Menus at chain restaurants across the city might one day have warnings next to items that are exceedingly sugary, if the City Council passes a newly proposed bill.

Spearheaded by Manhattan Councilmember Keith Powers and health advocates, the bill, dubbed the “Sweet Truth Act,” would require chain restaurants to place warning icons next to all menu items that contain more than 50 grams—or 12 ½ teaspoons—of added sugars.

Speaking with “Mornings on 1” anchor Pat Kieran on Wednesday, hours before a planned rally, Powers said many New Yorkers aren’t aware of how detrimental excessive amounts of sugar can be for one’s health — or how commonly they are offered.

“I think for so many New Yorkers, they’re walking into their favorite store to get a beverage or a meal, they’re going to a live event and they’re getting those really, really big fountain sodas or some other item and they don’t even realize how much sugar is in it,” Powers said. “We’re talking 15, 16 packs of sugar in a large fountain soda. I don’t think many New Yorkers realize how bad it is for your health.”

According to the Centers for Disease Control and Prevention, Americans are consuming too many added sugars, contributing to health problems like obesity, Type 2 diabetes and heart disease. The CDC recommends Americans over the age of two limit their intake of sugar to less than 10% of their daily calories. 

"What this bill would do is when parents go out to eat and they see "oh my God, this has 18 added teaspoons of sugar,'" said Dr. Ileana Vargas, a pediatric endocrinologist and supporter of the bill. "'That's equal to 60 grams of carbohydrates, I can't give that to my child.'"

Mayor Eric Adams said he is open to considering the bill.

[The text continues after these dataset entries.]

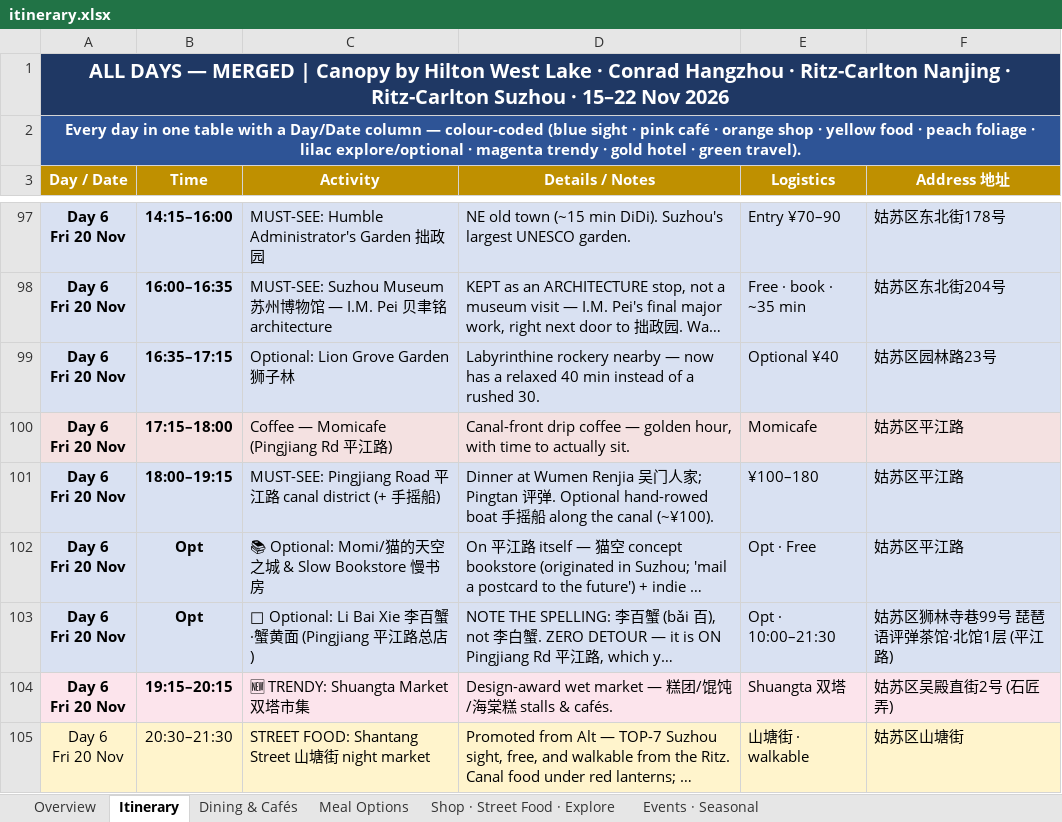
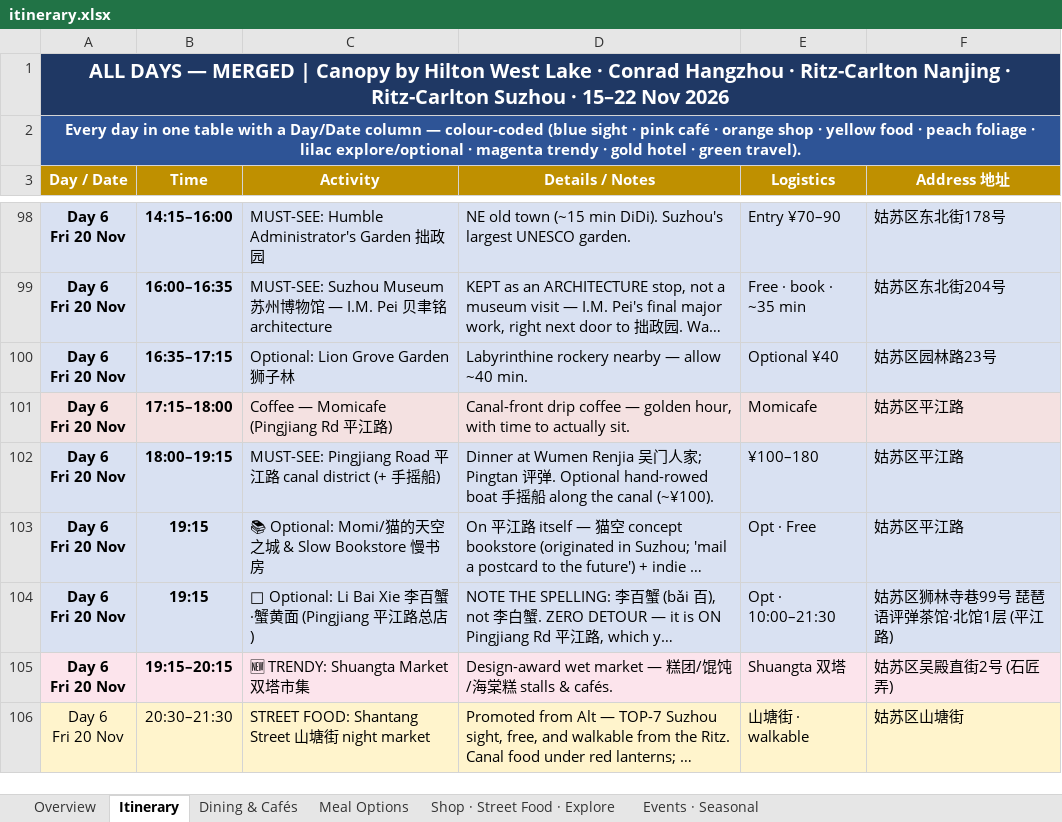
Before and after one commit to lotzehaw-coder/jiangnan-trip-planner, an Excel workbook: tools/itinerary.xlsx, sheet Itinerary, drawn as a sheet; only a part is shown, gaps mark what is left out; long unchanged cells end in …; values as stored, in another font and other column widths than the file's, no borders; addresses are those after the commit; the diff covers the shown part only; the diff names each change by its address in the sheet, - before the commit and + after, or states it on an @@ line.

```diff
--- a/tools/itinerary.xlsx (sheet Itinerary)
+++ b/tools/itinerary.xlsx (sheet Itinerary)
-D100 (Details / Notes): …nearby — now has a relaxed 40 min instead of a rushed 30.
+D100 (Details / Notes): …nearby — allow ~40 min.
-B103:B104 (Time): Opt
+B103:B104 (Time): 19:15
```
Also changed, not shown: 5 added rows, 4 removed rows and 31 edited cells elsewhere in this sheet, 1 other file.
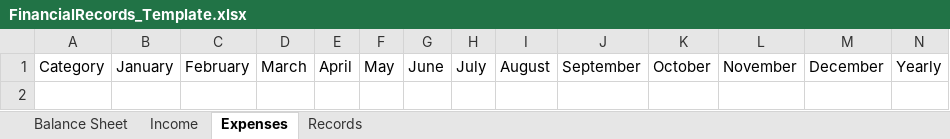
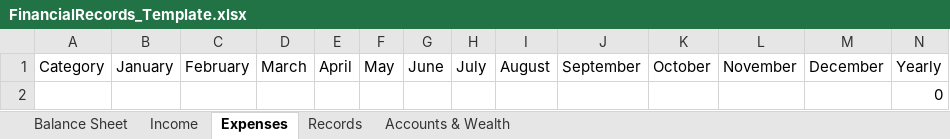
Before and after one commit to fabianL51/Vinager, an Excel workbook: exe/FinancialRecords_Template.xlsx, sheet Expenses, drawn as a sheet; values as stored, in another font and other column widths than the file's, no borders; the diff names each change by its address in the sheet, - before the commit and + after, or states it on an @@ line.

```diff
--- a/exe/FinancialRecords_Template.xlsx (sheet Expenses)
+++ b/exe/FinancialRecords_Template.xlsx (sheet Expenses)
+sheet tab: Accounts & Wealth
+row 2:  |  |  |  |  |  |  |  |  |  |  |  |  | 0
```
Also changed, not shown: sheet Balance Sheet, sheet Income, 55 other files.
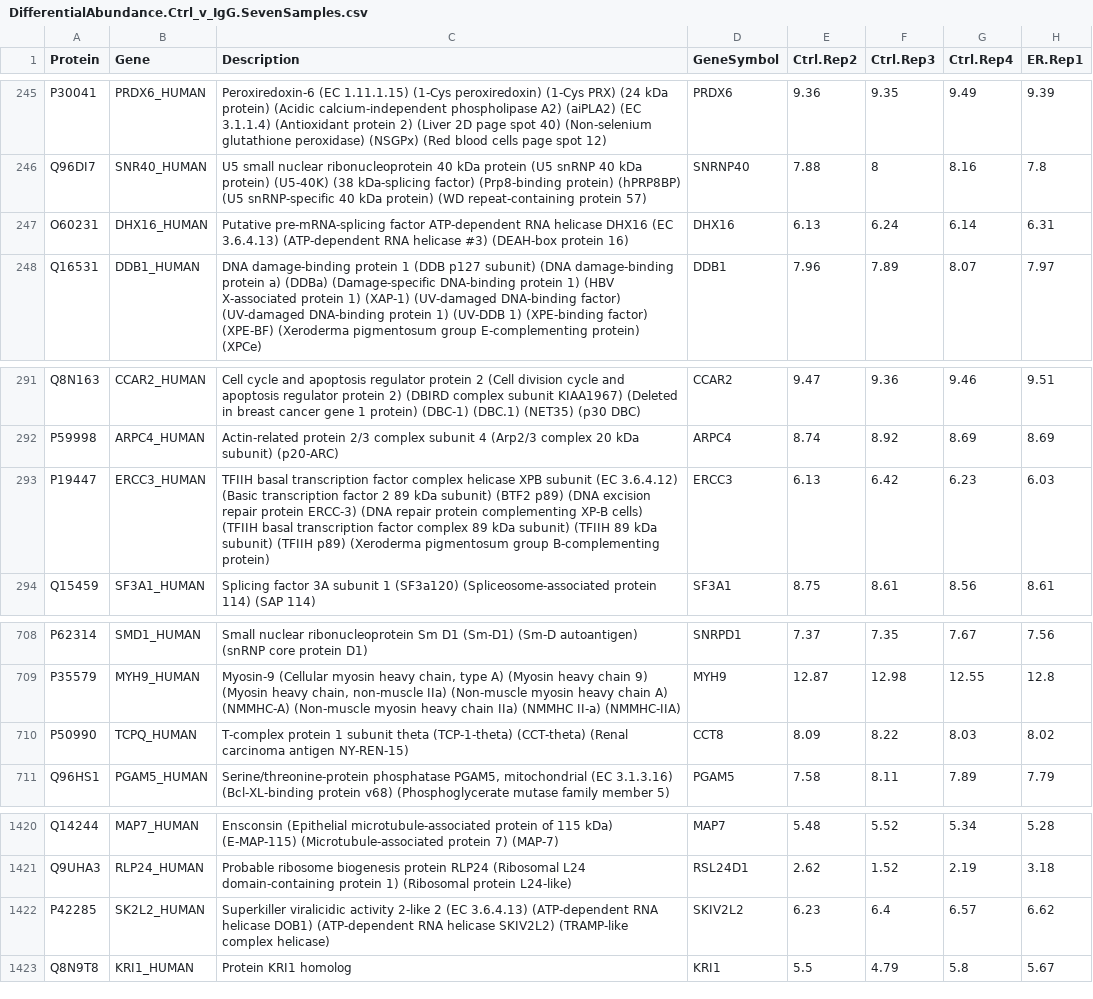
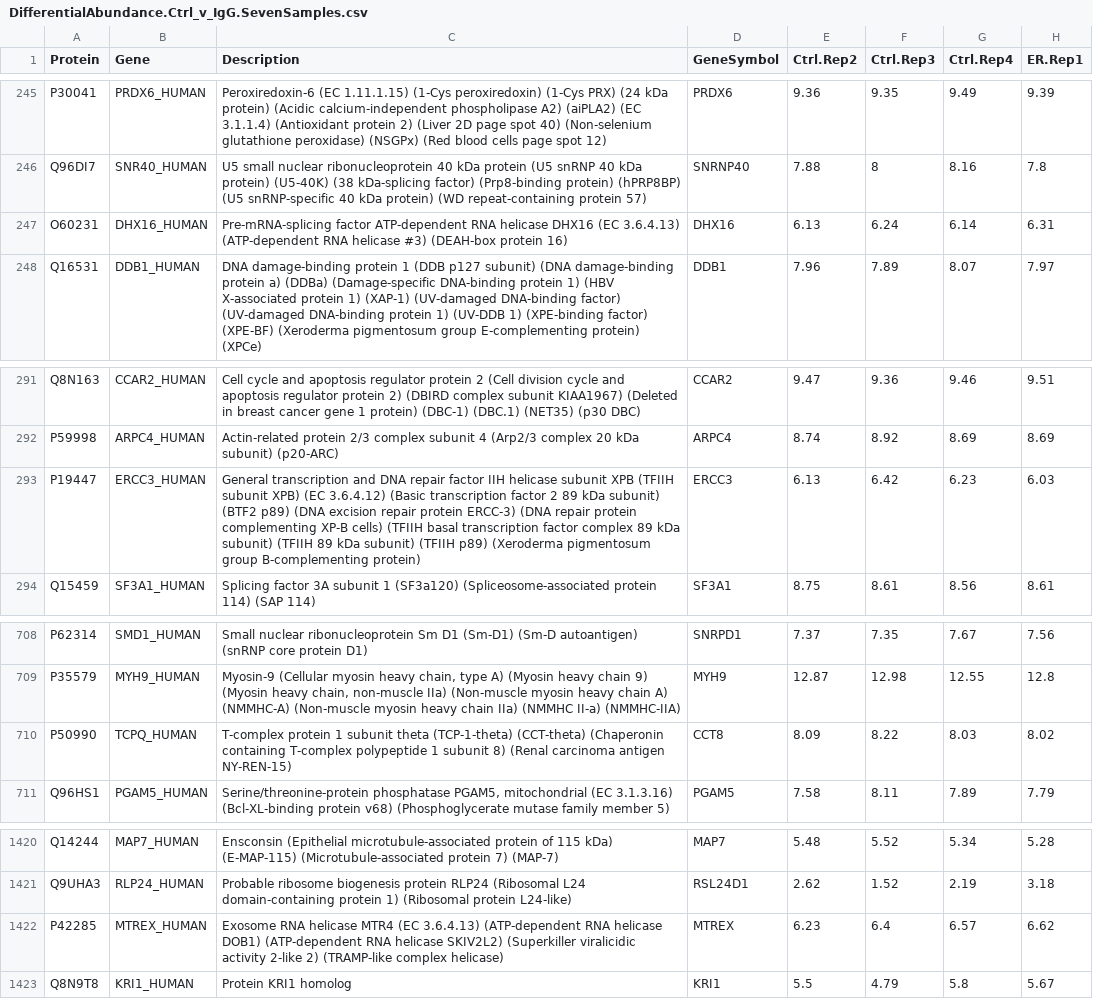
Before and after one commit to andrewholding/VULCANSupplementary, a CSV file: qPLEX-RIME_GRHL2/Results/DifferentialAbundance.Ctrl_v_IgG.SevenSamples.csv, drawn as a sheet; only a part is shown, gaps mark what is left out; the diff names each change by its address in the sheet, - before the commit and + after, or states it on an @@ line.

```diff
--- a/qPLEX-RIME_GRHL2/Results/DifferentialAbundance.Ctrl_v_IgG.SevenSamples.csv
+++ b/qPLEX-RIME_GRHL2/Results/DifferentialAbundance.Ctrl_v_IgG.SevenSamples.csv
-C247 (Description): Putative pre-mRNA-splicing factor ATP-dependent…
+C247 (Description): Pre-mRNA-splicing factor ATP-dependent…
-C293 (Description): TFIIH basal transcription factor complex helicase XPB subunit (EC 3.6.4.12)…
+C293 (Description): General transcription and DNA repair factor IIH helicase subunit XPB (TFIIH subunit XPB) (EC 3.6.4.12)…
-C710 (Description): …(TCP-1-theta) (CCT-theta) (Renal carcinoma…
+C710 (Description): …(TCP-1-theta) (CCT-theta) (Chaperonin containing T-complex polypeptide 1 subunit 8) (Renal carcinoma…
-B1422 (Gene): SK2L2_HUMAN
+B1422 (Gene): MTREX_HUMAN
-C1422 (Description): Superkiller viralicidic activity 2-like 2 (EC 3.6.4.13) (ATP-dependent RNA helicase DOB1) (ATP-dependent RNA helicase SKIV2L2) (TRAMP-like complex…
+C1422 (Description): Exosome RNA helicase MTR4 (EC 3.6.4.13) (ATP-dependent RNA helicase DOB1) (ATP-dependent RNA helicase SKIV2L2) (Superkiller viralicidic activity 2-like 2) (TRAMP-like complex…
-D1422 (GeneSymbol): SKIV2L2
+D1422 (GeneSymbol): MTREX
```
Also changed, not shown: qPLEX-RIME_GRHL2/Results/DifferentialAbundance.ER_v_Ctrl.FullData.csv, qPLEX-RIME_GRHL2/Results/DifferentialAbundance.ER_v_Ctrl.SevenSamples.csv, 6 other files.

“Improving New Yorkers’ public health and promoting healthier diets is a key priority for the Adams administration. We will review the legislation," a spokesperson for Mayor Eric Adams said in a statement.

If successful, Powers said the bill itself would work as a kind of public information campaign, helping New Yorkers become more informed about what they are putting into their bodies.

“Right when you walk into to order that item, you get to know if it’s exceeding your daily recommended value of sugar and whether you’re potentially making a healthy choice,” Powers said.

The bill is not the first of its kind to gain attention or traction in New York City.

Last year, legislation was signed into law requiring chain restaurants to put sugar warnings on their pre-packaged offerings. 

In 2008, the city, under former Mayor Michael Bloomberg, began requiring calorie counts for chain restaurant menus.

Bloomberg in 2002 banned smoking in restaurants and bars. And in 2005, restaurants were prohibited from using trans fats.

Bloomberg’s attempts to ban 16 ounce fountain sodas, however, were struck down by the courts.